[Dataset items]
------------
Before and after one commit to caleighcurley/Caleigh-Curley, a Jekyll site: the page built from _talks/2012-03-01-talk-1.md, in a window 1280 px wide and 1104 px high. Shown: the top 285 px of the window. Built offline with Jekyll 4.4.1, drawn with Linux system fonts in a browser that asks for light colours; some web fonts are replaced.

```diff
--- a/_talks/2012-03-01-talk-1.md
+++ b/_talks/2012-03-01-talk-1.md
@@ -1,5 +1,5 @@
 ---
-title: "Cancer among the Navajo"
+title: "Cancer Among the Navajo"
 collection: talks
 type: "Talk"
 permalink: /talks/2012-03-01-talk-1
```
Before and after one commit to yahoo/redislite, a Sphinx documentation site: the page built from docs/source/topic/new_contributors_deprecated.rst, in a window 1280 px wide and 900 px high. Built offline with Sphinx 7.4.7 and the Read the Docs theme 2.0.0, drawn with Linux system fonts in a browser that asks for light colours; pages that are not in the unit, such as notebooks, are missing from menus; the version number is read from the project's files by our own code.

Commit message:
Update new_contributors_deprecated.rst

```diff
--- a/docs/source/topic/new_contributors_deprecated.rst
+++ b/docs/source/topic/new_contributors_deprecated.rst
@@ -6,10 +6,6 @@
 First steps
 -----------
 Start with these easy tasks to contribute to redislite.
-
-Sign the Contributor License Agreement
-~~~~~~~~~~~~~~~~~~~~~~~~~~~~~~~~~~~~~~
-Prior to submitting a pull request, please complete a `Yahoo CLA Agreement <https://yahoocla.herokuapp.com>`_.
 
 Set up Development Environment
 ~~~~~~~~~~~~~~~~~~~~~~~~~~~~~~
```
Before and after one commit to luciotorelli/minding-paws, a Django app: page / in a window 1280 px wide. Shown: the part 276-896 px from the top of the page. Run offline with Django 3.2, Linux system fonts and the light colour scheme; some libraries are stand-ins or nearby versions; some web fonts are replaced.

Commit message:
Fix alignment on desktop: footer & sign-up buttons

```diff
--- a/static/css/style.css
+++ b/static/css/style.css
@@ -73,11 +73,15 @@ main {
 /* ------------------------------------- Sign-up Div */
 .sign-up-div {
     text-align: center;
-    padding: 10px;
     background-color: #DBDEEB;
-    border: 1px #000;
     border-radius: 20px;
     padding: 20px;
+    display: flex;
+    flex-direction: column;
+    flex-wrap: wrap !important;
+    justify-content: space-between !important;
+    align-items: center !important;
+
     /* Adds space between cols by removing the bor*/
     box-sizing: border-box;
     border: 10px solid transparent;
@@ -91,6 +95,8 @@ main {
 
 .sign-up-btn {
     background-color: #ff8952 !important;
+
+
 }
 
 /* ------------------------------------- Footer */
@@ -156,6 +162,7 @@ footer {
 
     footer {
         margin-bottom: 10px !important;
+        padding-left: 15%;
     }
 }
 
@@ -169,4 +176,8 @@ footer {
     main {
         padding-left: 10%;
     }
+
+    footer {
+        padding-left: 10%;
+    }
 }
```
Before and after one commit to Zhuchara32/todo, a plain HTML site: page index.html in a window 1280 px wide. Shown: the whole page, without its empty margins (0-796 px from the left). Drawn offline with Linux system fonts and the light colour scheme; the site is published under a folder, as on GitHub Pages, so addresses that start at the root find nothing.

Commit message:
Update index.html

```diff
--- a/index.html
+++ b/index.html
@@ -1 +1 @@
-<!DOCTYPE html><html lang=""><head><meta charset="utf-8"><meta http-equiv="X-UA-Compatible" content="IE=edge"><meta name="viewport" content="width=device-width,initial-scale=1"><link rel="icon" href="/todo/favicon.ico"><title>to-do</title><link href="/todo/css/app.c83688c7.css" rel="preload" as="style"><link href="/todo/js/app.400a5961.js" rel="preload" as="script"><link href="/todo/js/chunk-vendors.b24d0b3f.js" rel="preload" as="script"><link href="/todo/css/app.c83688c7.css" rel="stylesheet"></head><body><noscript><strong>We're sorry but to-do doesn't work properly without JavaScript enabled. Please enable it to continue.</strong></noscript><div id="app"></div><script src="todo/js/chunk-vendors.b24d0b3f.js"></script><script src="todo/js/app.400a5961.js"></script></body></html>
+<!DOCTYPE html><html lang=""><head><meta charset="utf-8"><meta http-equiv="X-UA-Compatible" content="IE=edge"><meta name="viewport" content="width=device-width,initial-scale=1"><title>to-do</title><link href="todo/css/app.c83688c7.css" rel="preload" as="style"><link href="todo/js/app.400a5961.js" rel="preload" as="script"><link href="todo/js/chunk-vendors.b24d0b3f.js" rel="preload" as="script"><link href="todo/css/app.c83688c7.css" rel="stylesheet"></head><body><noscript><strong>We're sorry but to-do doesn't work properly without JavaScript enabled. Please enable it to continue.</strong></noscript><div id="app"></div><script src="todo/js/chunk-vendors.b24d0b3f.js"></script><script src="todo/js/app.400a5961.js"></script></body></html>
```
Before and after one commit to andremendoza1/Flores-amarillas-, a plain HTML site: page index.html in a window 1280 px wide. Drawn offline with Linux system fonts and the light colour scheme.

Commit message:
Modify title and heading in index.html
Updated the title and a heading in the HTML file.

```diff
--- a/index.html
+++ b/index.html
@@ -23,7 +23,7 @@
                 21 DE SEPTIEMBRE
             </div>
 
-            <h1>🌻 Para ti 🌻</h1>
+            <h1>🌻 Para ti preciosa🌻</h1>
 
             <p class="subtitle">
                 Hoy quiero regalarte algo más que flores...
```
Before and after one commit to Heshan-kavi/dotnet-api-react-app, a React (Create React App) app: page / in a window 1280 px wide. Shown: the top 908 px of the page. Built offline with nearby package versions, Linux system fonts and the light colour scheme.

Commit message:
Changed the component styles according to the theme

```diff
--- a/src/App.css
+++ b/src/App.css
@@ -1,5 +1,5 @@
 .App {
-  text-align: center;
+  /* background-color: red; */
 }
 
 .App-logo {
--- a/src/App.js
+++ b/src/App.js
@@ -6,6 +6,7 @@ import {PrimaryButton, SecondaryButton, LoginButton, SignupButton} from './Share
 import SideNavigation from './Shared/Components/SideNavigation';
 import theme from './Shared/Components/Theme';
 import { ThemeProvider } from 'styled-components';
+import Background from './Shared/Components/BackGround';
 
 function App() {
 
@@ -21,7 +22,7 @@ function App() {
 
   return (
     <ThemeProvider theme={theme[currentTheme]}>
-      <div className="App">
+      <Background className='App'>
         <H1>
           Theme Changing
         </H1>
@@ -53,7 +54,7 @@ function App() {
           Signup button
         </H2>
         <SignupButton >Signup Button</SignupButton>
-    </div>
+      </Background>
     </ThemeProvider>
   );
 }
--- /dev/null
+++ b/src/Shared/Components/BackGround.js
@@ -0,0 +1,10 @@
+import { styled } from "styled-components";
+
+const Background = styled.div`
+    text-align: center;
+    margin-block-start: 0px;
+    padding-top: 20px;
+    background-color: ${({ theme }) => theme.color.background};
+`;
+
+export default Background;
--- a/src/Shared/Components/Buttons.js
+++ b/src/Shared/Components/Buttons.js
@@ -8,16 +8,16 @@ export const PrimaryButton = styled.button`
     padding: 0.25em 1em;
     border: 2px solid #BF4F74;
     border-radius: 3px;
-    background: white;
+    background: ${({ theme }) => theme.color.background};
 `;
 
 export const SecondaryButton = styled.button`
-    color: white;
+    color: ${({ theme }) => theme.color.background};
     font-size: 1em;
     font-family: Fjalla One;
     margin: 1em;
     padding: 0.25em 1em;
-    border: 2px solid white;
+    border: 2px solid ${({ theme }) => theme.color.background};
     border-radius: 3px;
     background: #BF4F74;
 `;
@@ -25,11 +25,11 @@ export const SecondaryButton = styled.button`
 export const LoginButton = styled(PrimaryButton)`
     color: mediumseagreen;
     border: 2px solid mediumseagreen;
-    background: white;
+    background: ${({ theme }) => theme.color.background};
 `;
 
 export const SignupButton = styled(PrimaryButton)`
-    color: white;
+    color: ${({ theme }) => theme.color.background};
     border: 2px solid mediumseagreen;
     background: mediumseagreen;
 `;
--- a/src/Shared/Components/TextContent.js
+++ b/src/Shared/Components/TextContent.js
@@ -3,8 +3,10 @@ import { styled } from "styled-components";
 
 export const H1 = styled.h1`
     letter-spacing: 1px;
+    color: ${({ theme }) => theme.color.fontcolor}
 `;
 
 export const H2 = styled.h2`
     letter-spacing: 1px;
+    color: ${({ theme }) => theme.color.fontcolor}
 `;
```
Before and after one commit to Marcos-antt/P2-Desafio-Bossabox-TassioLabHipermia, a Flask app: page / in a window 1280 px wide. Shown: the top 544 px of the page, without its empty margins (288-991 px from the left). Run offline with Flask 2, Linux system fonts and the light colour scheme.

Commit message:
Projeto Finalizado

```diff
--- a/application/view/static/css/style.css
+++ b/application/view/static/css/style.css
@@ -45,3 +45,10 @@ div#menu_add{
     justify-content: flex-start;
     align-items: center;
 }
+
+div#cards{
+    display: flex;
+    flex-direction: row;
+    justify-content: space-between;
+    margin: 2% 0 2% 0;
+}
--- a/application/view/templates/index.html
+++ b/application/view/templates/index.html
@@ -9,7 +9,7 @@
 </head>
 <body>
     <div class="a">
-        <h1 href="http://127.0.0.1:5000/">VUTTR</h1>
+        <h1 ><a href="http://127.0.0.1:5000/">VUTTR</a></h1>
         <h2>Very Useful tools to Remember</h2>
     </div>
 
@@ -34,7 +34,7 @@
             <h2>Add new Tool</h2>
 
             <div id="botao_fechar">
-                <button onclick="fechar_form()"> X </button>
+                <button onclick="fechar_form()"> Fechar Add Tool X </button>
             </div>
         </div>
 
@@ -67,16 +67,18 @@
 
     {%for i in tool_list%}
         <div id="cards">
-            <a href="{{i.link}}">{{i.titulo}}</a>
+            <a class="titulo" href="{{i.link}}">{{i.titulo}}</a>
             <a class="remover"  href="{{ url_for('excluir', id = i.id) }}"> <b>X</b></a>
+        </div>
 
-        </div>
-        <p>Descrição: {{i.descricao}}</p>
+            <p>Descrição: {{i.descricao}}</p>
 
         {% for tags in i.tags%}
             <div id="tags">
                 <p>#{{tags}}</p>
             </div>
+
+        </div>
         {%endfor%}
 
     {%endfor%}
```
------------
▶ _EXERCISE AIM_:
Answer with one number only, the count of lines in the entries above that hold the string "solid".

▶ _THE COMPLETED TASK_:
6